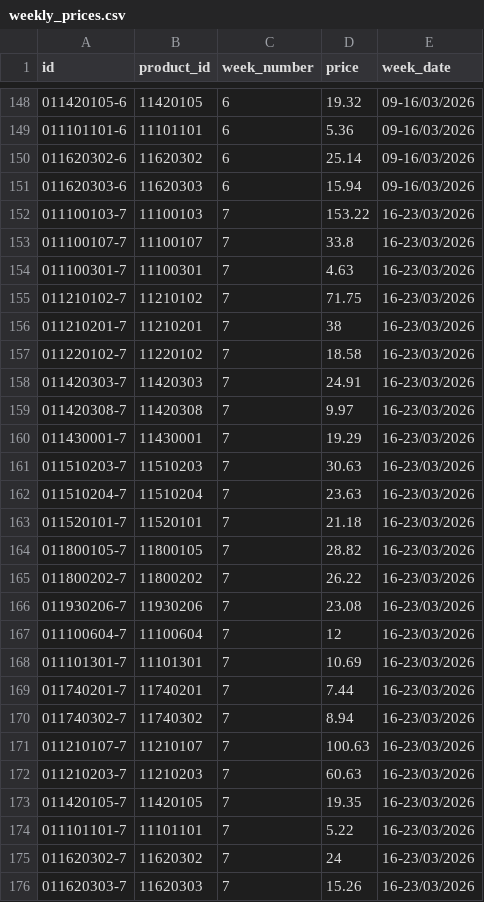
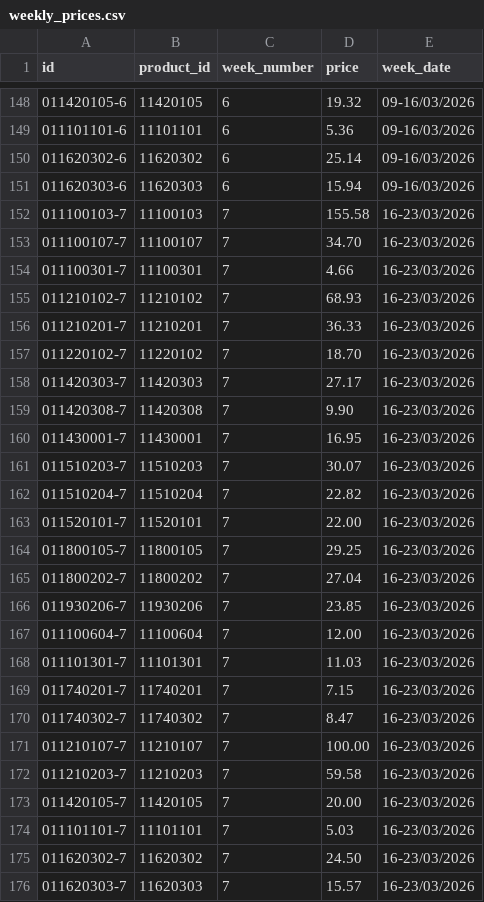
Before and after one commit to Mohammed-basel/Ramadan_English_test, a CSV file: public/data/weekly_prices.csv, drawn as a sheet; only a part is shown, gaps mark what is left out.

```diff
--- a/public/data/weekly_prices.csv
+++ b/public/data/weekly_prices.csv
@@ -151,26 +151,26 @@ id,product_id,week_number,price,week_date
 011620303-6,11620303,6,15.94,09-16/03/2026
-011100103-7,11100103,7,153.22,16-23/03/2026
-011100107-7,11100107,7,33.8,16-23/03/2026
-011100301-7,11100301,7,4.63,16-23/03/2026
-011210102-7,11210102,7,71.75,16-23/03/2026
-011210201-7,11210201,7,38,16-23/03/2026
-011220102-7,11220102,7,18.58,16-23/03/2026
-011420303-7,11420303,7,24.91,16-23/03/2026
-011420308-7,11420308,7,9.97,16-23/03/2026
-011430001-7,11430001,7,19.29,16-23/03/2026
-011510203-7,11510203,7,30.63,16-23/03/2026
-011510204-7,11510204,7,23.63,16-23/03/2026
-011520101-7,11520101,7,21.18,16-23/03/2026
-011800105-7,11800105,7,28.82,16-23/03/2026
-011800202-7,11800202,7,26.22,16-23/03/2026
-011930206-7,11930206,7,23.08,16-23/03/2026
-011100604-7,11100604,7,12,16-23/03/2026
-011101301-7,11101301,7,10.69,16-23/03/2026
-011740201-7,11740201,7,7.44,16-23/03/2026
-011740302-7,11740302,7,8.94,16-23/03/2026
-011210107-7,11210107,7,100.63,16-23/03/2026
-011210203-7,11210203,7,60.63,16-23/03/2026
-011420105-7,11420105,7,19.35,16-23/03/2026
-011101101-7,11101101,7,5.22,16-23/03/2026
-011620302-7,11620302,7,24,16-23/03/2026
-011620303-7,11620303,7,15.26,16-23/03/2026
+011100103-7,11100103,7,155.58,16-23/03/2026
+011100107-7,11100107,7,34.70,16-23/03/2026
+011100301-7,11100301,7,4.66,16-23/03/2026
+011210102-7,11210102,7,68.93,16-23/03/2026
+011210201-7,11210201,7,36.33,16-23/03/2026
+011220102-7,11220102,7,18.70,16-23/03/2026
+011420303-7,11420303,7,27.17,16-23/03/2026
+011420308-7,11420308,7,9.90,16-23/03/2026
+011430001-7,11430001,7,16.95,16-23/03/2026
+011510203-7,11510203,7,30.07,16-23/03/2026
+011510204-7,11510204,7,22.82,16-23/03/2026
+011520101-7,11520101,7,22.00,16-23/03/2026
+011800105-7,11800105,7,29.25,16-23/03/2026
+011800202-7,11800202,7,27.04,16-23/03/2026
+011930206-7,11930206,7,23.85,16-23/03/2026
+011100604-7,11100604,7,12.00,16-23/03/2026
+011101301-7,11101301,7,11.03,16-23/03/2026
+011740201-7,11740201,7,7.15,16-23/03/2026
+011740302-7,11740302,7,8.47,16-23/03/2026
+011210107-7,11210107,7,100.00,16-23/03/2026
+011210203-7,11210203,7,59.58,16-23/03/2026
+011420105-7,11420105,7,20.00,16-23/03/2026
+011101101-7,11101101,7,5.03,16-23/03/2026
+011620302-7,11620302,7,24.50,16-23/03/2026
+011620303-7,11620303,7,15.57,16-23/03/2026
```
Also changed, not shown: 3 other files.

○ ○ ○ ○ ○

_WHAT TO WORK ON_:
Go line by line through the records and copy those that contain the word "shown".

_RESPONSE TO THIS EXERCISE_:
Before and after one commit to Mohammed-basel/Ramadan_English_test, a CSV file: public/data/weekly_prices.csv, drawn as a sheet; only a part is shown, gaps mark what is left out.
Also changed, not shown: 3 other files.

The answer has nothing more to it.